Table 10: Prevention of AD during Surgery

Two observational studies (Lambert et al. 1982; Eltorai et al. 1997) presented evidence that AD is a common complication during general surgery in individuals with SCI.  Up to 90% of individuals undergoing surgery with topical anesthesia or no anesthesia developed AD.  Both studies concluded that patients at risk for AD could be protected by either general or spinal anesthesia.

Discussion

Two observational studies (Lambert et al. 1982; Eltorai et al. 1997) presented evidence that AD is a common complication during general surgery in individuals with SCI.  Up to 90% of individuals undergoing surgery with topical anesthesia or no anesthesia developed AD.  Both studies concluded that patients at risk for AD could be protected by either general or spinal anesthesia.

Conclusion

There is level 5 evidence (from 2 observational studies) (Lambert et al. 1982; Eltorai et al. 1997) that indicates that patients at risk for autonomic dysreflexia are protected from developing intraoperative hypertension by either general or spinal anesthesia.

  • Anesthesiologists and surgeons dealing with SCI patients must know how to recognize the AD syndrome, how to prevent its occurrence and how to manage it.

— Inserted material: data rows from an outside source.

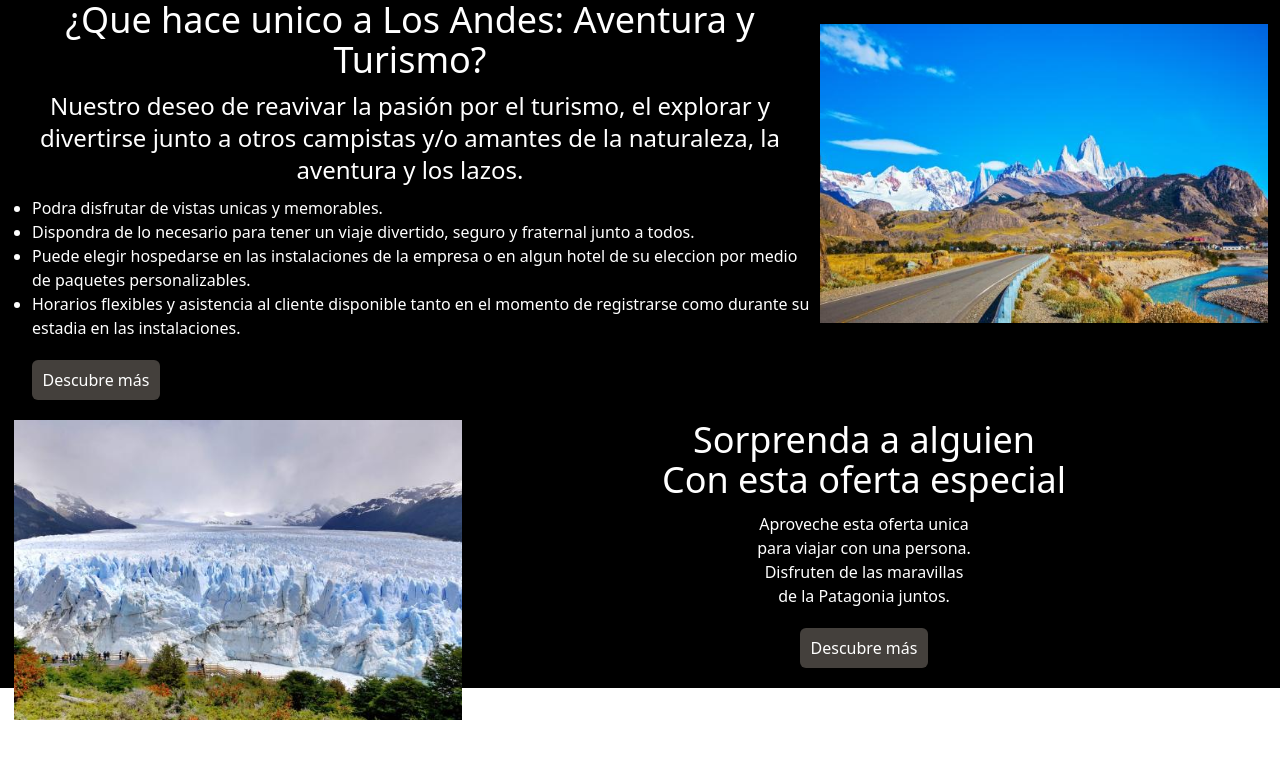
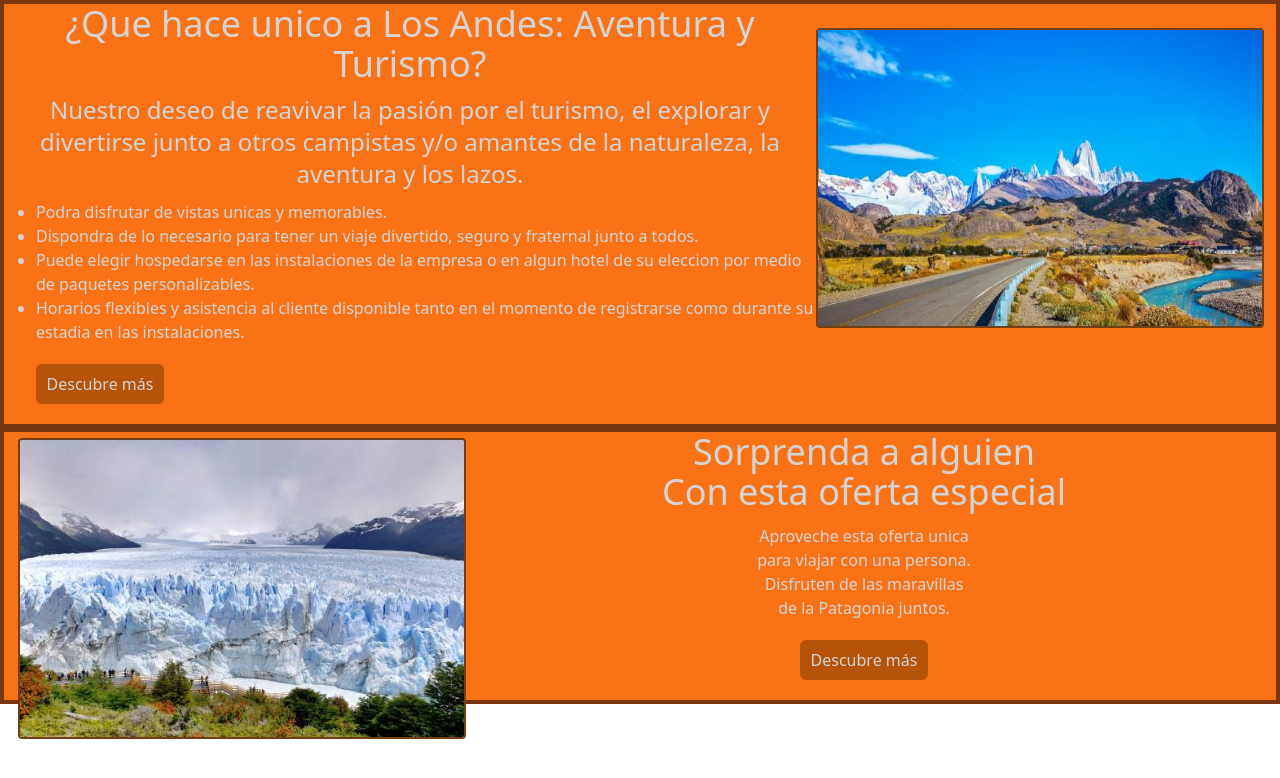
Before and after one commit to DulceNey/Proyecto-Andes, a React (Create React App) app: page / in a window 1280 px wide. Shown: the top 778 px of the page. Built offline with nearby package versions, Linux system fonts and the light colour scheme.

Commit message:
Finalizacion de la branch

```diff
--- a/src/Components/Boton.js
+++ b/src/Components/Boton.js
@@ -1,6 +1,6 @@
 const Boton = () => {
     return (
-        <button className="bg-stone-700	 text-white	 w-32	h-10	h p-0	 rounded-md	text-center my-5"
+        <button className="bg-amber-700	 text-neutral-300	 w-32	h-10	h p-0	 rounded-md	text-center my-5"
         >Descubre más</button>
     )
 }
--- a/src/Components/Componentes-Completos/Oferta.js
+++ b/src/Components/Componentes-Completos/Oferta.js
@@ -4,10 +4,10 @@ import Imagen2 from "../Imagen2"
 
 const Oferta = () => {
     return (
-    <div className=" w-full bg-black h-[auto]" >
+    <div className=" w-full bg-orange-500 border-4 h-[auto] border-amber-900 " >
 <Imagen2/>
-<h1 className="text-white text-4xl mx-7 text-center" > Sorprenda a alguien <br/> Con esta oferta especial</h1>
-<h2 className="text-white mt-3 mx-7 text-center" > Aproveche esta oferta unica <br/>para viajar con una persona.<br/> Disfruten de las maravillas <br/> de la Patagonia juntos.</h2>
+<h1 className="text-neutral-300 text-4xl mx-7 text-center" > Sorprenda a alguien <br/> Con esta oferta especial</h1>
+<h2 className="text-neutral-300 mt-3 mx-7 text-center" > Aproveche esta oferta unica <br/>para viajar con una persona.<br/> Disfruten de las maravillas <br/> de la Patagonia juntos.</h2>
 <div className="mx-7 text-center"><Boton/></div>
 </div>
     )}
--- a/src/Components/Componentes-Completos/Presentacion.js
+++ b/src/Components/Componentes-Completos/Presentacion.js
@@ -4,10 +4,10 @@ import Lista from "../Lista"
 
 export const Presentacion = () => {
 return (
-    <div className="bg-black " >
+    <div className="bg-orange-500 border-amber-900 border-4" >
 <Imagen1/>
-<h1 className="text-center text-4xl text-white" > ¿Que hace unico a Los Andes: Aventura y Turismo?</h1>
-<p className="text-center my-2.5 text-2xl text-white"> Nuestro deseo de reavivar la pasión por el turismo, el explorar y divertirse junto a otros campistas y/o amantes de la naturaleza, la aventura y los lazos.</p>
+<h1 className="text-center text-4xl text-neutral-300" > ¿Que hace unico a Los Andes: Aventura y Turismo?</h1>
+<p className="text-center my-2.5 text-2xl text-neutral-300"> Nuestro deseo de reavivar la pasión por el turismo, el explorar y divertirse junto a otros campistas y/o amantes de la naturaleza, la aventura y los lazos.</p>
 <Lista/>
     </div>
 )
--- a/src/Components/Imagen1.js
+++ b/src/Components/Imagen1.js
@@ -1,8 +1,8 @@
-import Patagonia1 from "../imagenes/Patagonia-1.jpg"
+import Patagonia1 from "../Imagenes/Patagonia-1.jpg"
 
 const Imagen1 = () => {
     return (
-    <img className="h-auto height: mr-3  mt-6 w-[448px] float-right"
+    <img className="h-auto height: mr-3  mt-6 w-[448px] float-right rounded border-2 border-yellow-900"
     src={Patagonia1} alt="Vista alejada de una ciudad costera. Podemos apreciar la carretera, la ciudad a lo lejos junto al mar, asi como un sol brillante y cielos despejados"
     />
     )
--- a/src/Components/Imagen2.js
+++ b/src/Components/Imagen2.js
@@ -1,9 +1,9 @@
-import Patagonia6 from "../imagenes/Patagonia-6.jpg"
+import Patagonia6 from "../Imagenes/Patagonia-6.jpg"
 
 
 const Imagen2 = () => {
     return (
-        <img className="h-auto height: mx-3.5 w-[448px] float-left"
+        <img className="h-auto height: mx-3.5 w-[448px] float-left rounded border-2 border-yellow-900 mt-1.5"
         src={Patagonia6} alt="Vista lejana de glaciares en la Patagonia Argentina. Podemos contemplar en un desfiladero a un grupo de personas contemplando la belleza en el dia frio."
         />
         )
--- a/src/Components/Lista.js
+++ b/src/Components/Lista.js
@@ -2,7 +2,7 @@ import Boton from "./Boton"
 
 export const Lista = () => {
   return (
-    <ul className="ml-8	text-white list-disc	">
+    <ul className="ml-8	text-neutral-300 list-disc	">
         <li>Podra disfrutar de vistas unicas y memorables.</li>
         <li>Dispondra de lo necesario para tener un viaje divertido, seguro y fraternal junto a todos.</li>
         <li>Puede elegir hospedarse en las instalaciones de la empresa o en algun hotel de su eleccion por medio de paquetes personalizables.</li>
```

    Anesthesia should be used during surgical procedures in individuals with SCI despite apparent lack of sensation.